As indicated above, further consultation is needed on whether the framework directive should include an option for the endorsement of codes by public authorities. All codes, as agreements between undertakings, would remain under an obligation to respect competition rules. As stated above, any endorsement by public authorities would create a presumption of conformity with the provisions of the framework directive, but would have no bearing on their compatibility with competition law provisions, notably those set out in Article 81 of the Treaty.

3. List of examples

In order to further illustrate the scope of application of the general clause and the fairness/unfairness categories a non-exhaustive list of examples would be contained in a list attached to the framework directive. For example, the following could be given as examples of misleading practices:

- A representation about the independence, neutrality or objectivity of their advice where this is not the case;

- A representation about the risk or probability of risk associated with goods or services that is not correct.

III. Mutual recognition and country of origin

The combination of an adequate level of harmonisation and the principles of mutual recognition and country of origin (which should be enshrined in the framework directive) will have as a consequence that divergent interpretations in jurisprudence at national level will not result in the fragmentation of the internal market.

IV. Non Binding Guidance

Rules for the use of guidance on the general clause and the fairness/unfairness categories should be established in the framework directive. The framework directive would make clear that this guidance is not legally binding. There are different options for the development of such guidance. One possibility is through Commission recommendations/interpretative communications, after having consulted Member States' representatives in an appropriate forum, business associations and consumer organisations.

V. Stakeholder participation

Depending on the option chosen for guidance, a framework directive would provide for the Commission to mandate stakeholders to try and identify consensus on such guidance.

The framework directive would need to provide for general criteria for the selection of stakeholders. These criteria should ensure that the stakeholders chosen represent the interests at stake in the issues concerned.

Further criteria for the granting of mandate and the verification that the mandate had been respected would have to be laid down. These criteria should ensure that the mandate is precise and that a clear deadline is supplied. The right of the Commission to produce guidance if the negotiations failed should be safeguarded in the framework directive.
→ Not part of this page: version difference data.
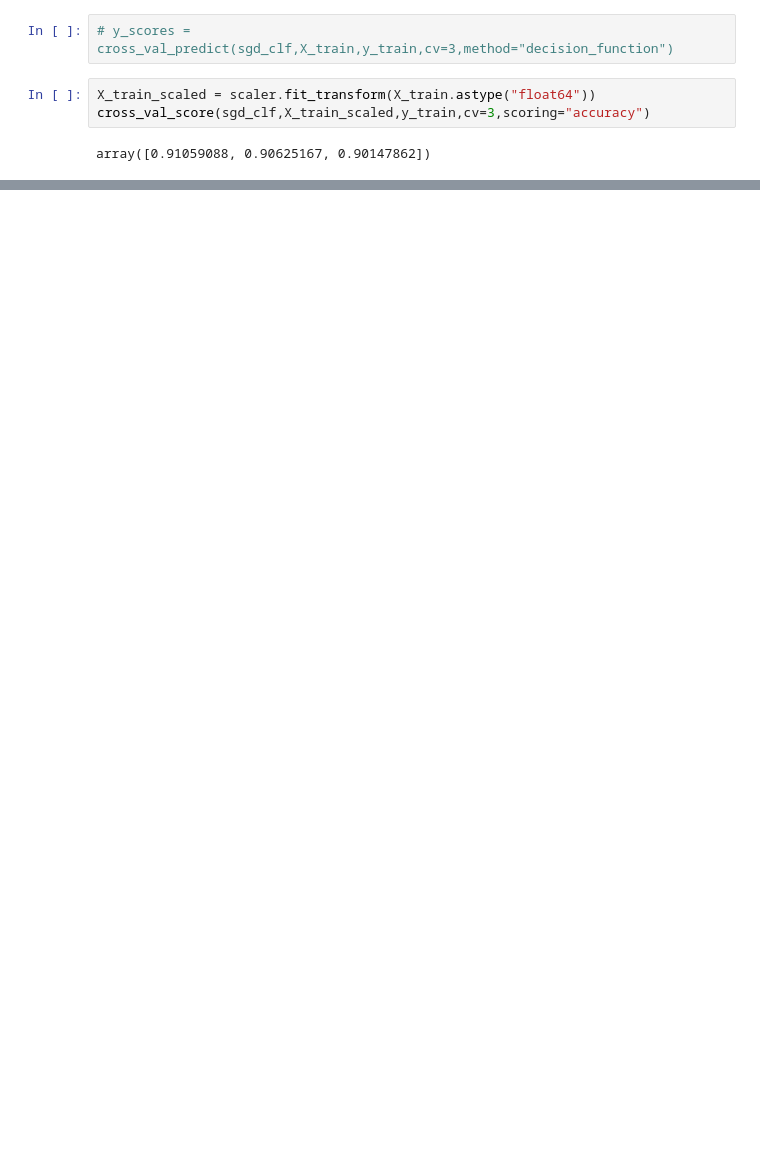
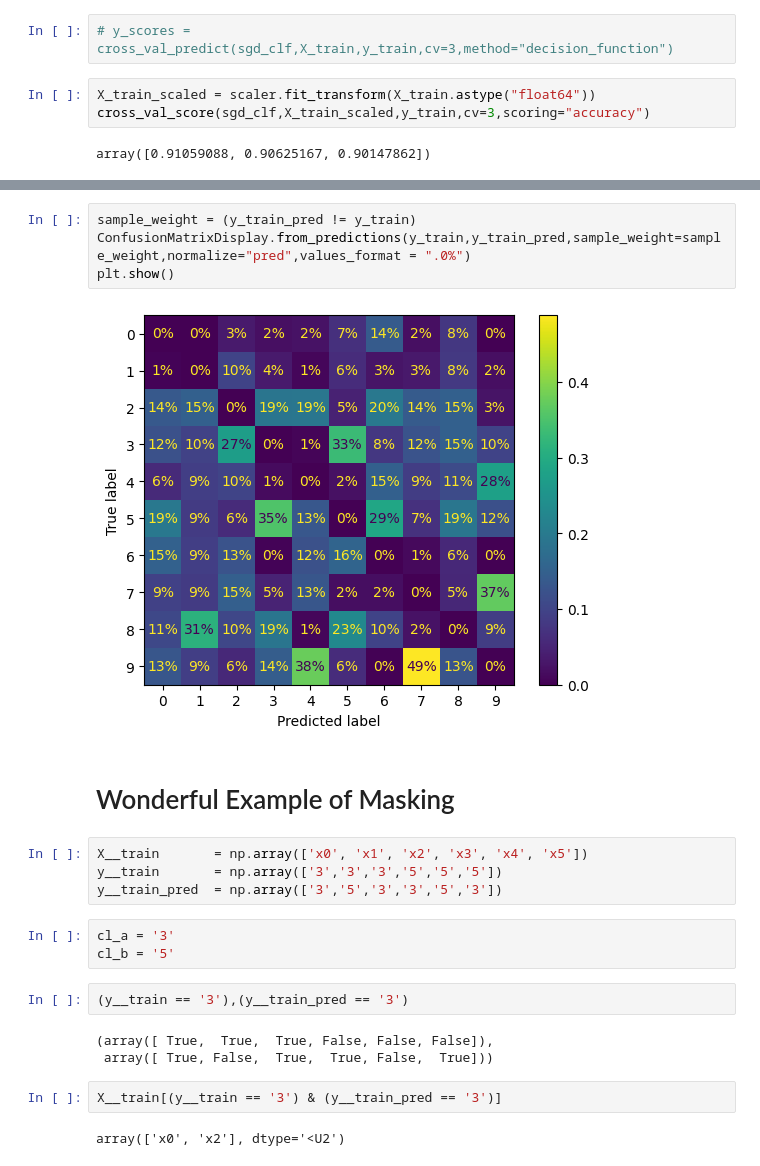
Before and after one commit to 19mddill/ML_Aurelien, a Jupyter notebook: classfication.ipynb, the cells around one changed output, grey strips where cells are left out. Cells and saved outputs as stored; diff of their text form; blank space fills up the shorter version.

```diff
--- a/classfication.ipynb
+++ b/classfication.ipynb
@@ -731,0 +772,24 @@ array([0.91059088, 0.90625167, 0.90147862])
+# %%
+sample_weight = (y_train_pred != y_train)
+ConfusionMatrixDisplay.from_predictions(y_train,y_train_pred,sample_weight=sample_weight,normalize="pred",values_format = ".0%")
+plt.show()
+# %% [output]
+[figure, added]
+# %% [markdown]
+# Wonderful Example of Masking
+# %%
+X__train       = np.array(['x0', 'x1', 'x2', 'x3', 'x4', 'x5'])
+y__train       = np.array(['3','3','3','5','5','5'])
+y__train_pred  = np.array(['3','5','3','3','5','3'])
+# %%
+cl_a = '3'
+cl_b = '5'
+# %%
+(y__train == '3'),(y__train_pred == '3')
+# %% [output]
+(array([ True,  True,  True, False, False, False]),
+ array([ True, False,  True,  True, False,  True]))
+# %%
+X__train[(y__train == '3') & (y__train_pred == '3')]
+# %% [output]
+array(['x0', 'x2'], dtype='<U2')
```
Also changed, not shown: parts of 15 cells of this notebook.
Further consultation is required on the precise nature of the above provisions.

Annex II